I love the way this episode opened and closed, with the flash-forward to Ted telling the Mother “I love you” for the first time (wearing a slouchy gray knit hat, under her yellow umbrella, outside the movie theater because Wedding Bride III is sold out), and with Ted’s emergence onto a rainy street filled with yellow umbrella women—filled with possibilities. But you can’t just decide not to be in love with someone you’ve been keeping locked away in your heart for a rainy day. Right up until Robin left with her banker’s box, I thought they might take it back. And then Marshall pointedly refuses to declare the Ted-Robin bet over. “Not yet,” he says. For all that happened in this episode, for all that we were once again reminded that Robin isn’t the mother as we’ve known all along, for all that we know Lily wins this one, the door can’t close just because two people have a heart-to-heart, honest as they’re trying to be. Anymore than Barney saying that Robin closed the door on him makes it so.

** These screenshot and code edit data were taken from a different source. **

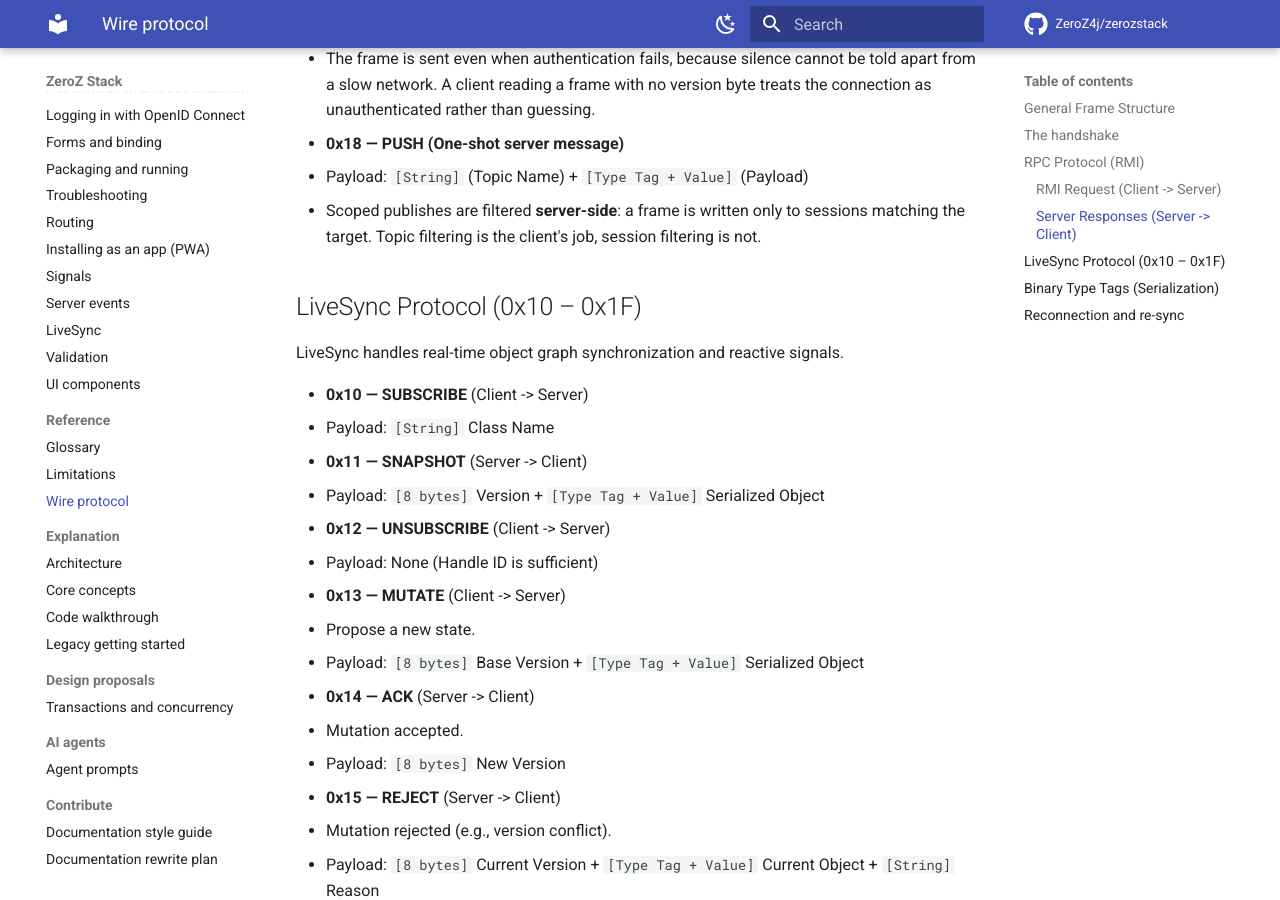
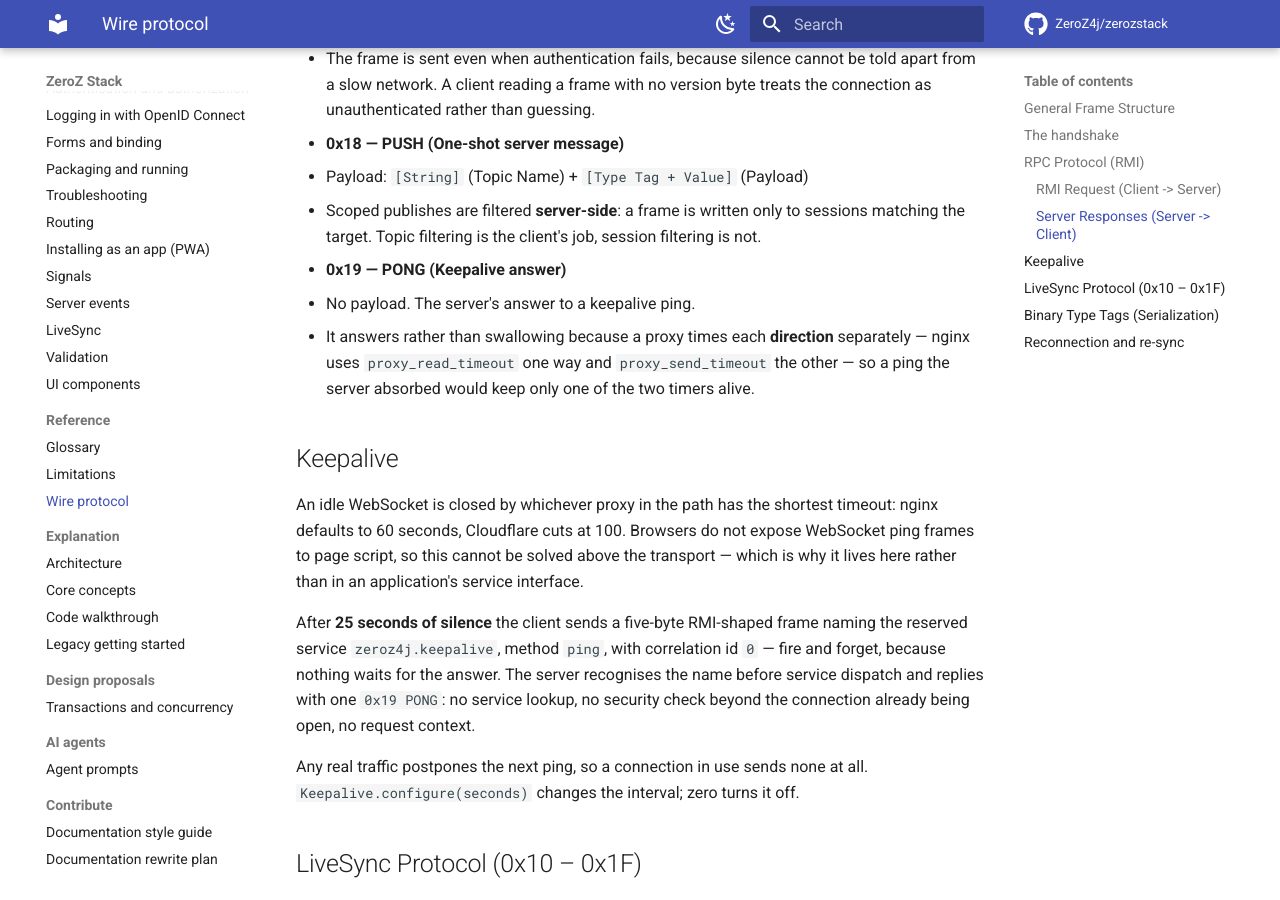
Before and after one commit to ZeroZ4j/zerozstack, an MkDocs documentation site: the page built from docs/PROTOCOL.md, in a window 1280 px wide and 900 px high, scrolled down 2146 px. Built offline with MkDocs 1.6.1 and Material for MkDocs 9.7.7, drawn with Linux system fonts in a browser that asks for light colours; comment, search, counter and statistics services are not loaded.

Commit message:
Document the keepalive on the wire, and answer for the service worker fix
The keepalive landed with its changelog entry but not in the protocol
specification, which had just been brought up to date for 0.6.0 and would have
shipped one release out of date again. PROTOCOL.md now carries the 0x19 PONG
opcode and a section on why the ping is answered rather than swallowed: a proxy
times each direction separately, so absorbing it would keep only one of the two
timers alive.

Troubleshooting gained the symptom as somebody actually meets it — a connection
that dies at exactly 60 seconds when idle and works again the moment you click.
That is the shape of the report, not "configure a keepalive".

The service-worker fix in the previous commit had no changelog entry; it has one
now. And the compare link for 0.6.1 was missing from the bottom of the changelog.

Co-Authored-By: Claude Opus 5 <noreply@anthropic.com>

```diff
--- a/docs/PROTOCOL.md
+++ b/docs/PROTOCOL.md
@@ -79,6 +79,27 @@ Server responses include an explicit opcode byte at index 4.
   * Payload: `[String]` (Topic Name) + `[Type Tag + Value]` (Payload)
   * Scoped publishes are filtered **server-side**: a frame is written only to sessions matching the
     target. Topic filtering is the client's job, session filtering is not.
+* **0x19 — PONG (Keepalive answer)**
+  * No payload. The server's answer to a keepalive ping.
+  * It answers rather than swallowing because a proxy times each **direction** separately — nginx
+    uses `proxy_read_timeout` one way and `proxy_send_timeout` the other — so a ping the server
+    absorbed would keep only one of the two timers alive.
+
+## Keepalive
+
+An idle WebSocket is closed by whichever proxy in the path has the shortest timeout: nginx defaults
+to 60 seconds, Cloudflare cuts at 100. Browsers do not expose WebSocket ping frames to page script,
+so this cannot be solved above the transport — which is why it lives here rather than in an
+application's service interface.
+
+After **25 seconds of silence** the client sends a five-byte RMI-shaped frame naming the reserved
+service `zeroz4j.keepalive`, method `ping`, with correlation id `0` — fire and forget, because
+nothing waits for the answer. The server recognises the name before service dispatch and replies with
+one `0x19 PONG`: no service lookup, no security check beyond the connection already being open, no
+request context.
+
+Any real traffic postpones the next ping, so a connection in use sends none at all. `Keepalive.configure(seconds)`
+changes the interval; zero turns it off.
 
 ## LiveSync Protocol (0x10 – 0x1F)
 
```
Also changed, not shown: CHANGELOG.md (+11 -0 lines), docs/guides/troubleshooting.md (+13 -0 lines), docs/reference/limitations.md (+4 -1 lines).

Stray observations:

  • Although “No Pressure” is a winner because of its bittersweetness, it also succeeds on the comedy front—maybe not up to the highest standards of this season, but a solid base hit. Best moments: Marshall confessing that Ted probably would have put together the Symphony of Illumination if it had been Marshall that needed cheering up (“You’re such a good friend, Ted!”); Lily wishing for some outside validation of her desirability better than Barney’s constant attentions (“He just wants to bang me; I want something real!”); Ted going momentarily full douche (“If you’ll excuse me, I have some sonnets to write!”); and Lily and Marshall’s aggressive embrace of bookmaking on their friends’ various failings (“New hobby!” Lily growls as Marshall sweeps the model airplane parts off the table).
  • How many of you had a “if we’re not married at 40” deal with somebody? Raise your hand and don’t make me feel like an idiot over here with my hand up.
  • Ted’s logic that they broke up because they were headed in different directions and couldn’t see themselves together in five years—and now “it’s five years later, and where are we?”—makes sense only if they’re able to ignore that where they are isn’t where they would have chosen for themselves, much more recently than five years ago.
  • Barney fleeing the bar to go back to Long Island in search of the sex tape is a little masterpiece of physical comedy, especially since he careens right over the neighboring table in his haste.
  • Speaking of the sex tape, I’m not sure that the VHS tape Barney’s cleaning team finds (“To the outmoded viewing device!”) could be it, given the model of camcorder we see Marshall holding as he protests that he’s been starving himself for a week to get camera-ready. “You had a bear claw for breakfast!” Lily retorts. “Yeah—a bear claw,” Marshall explains.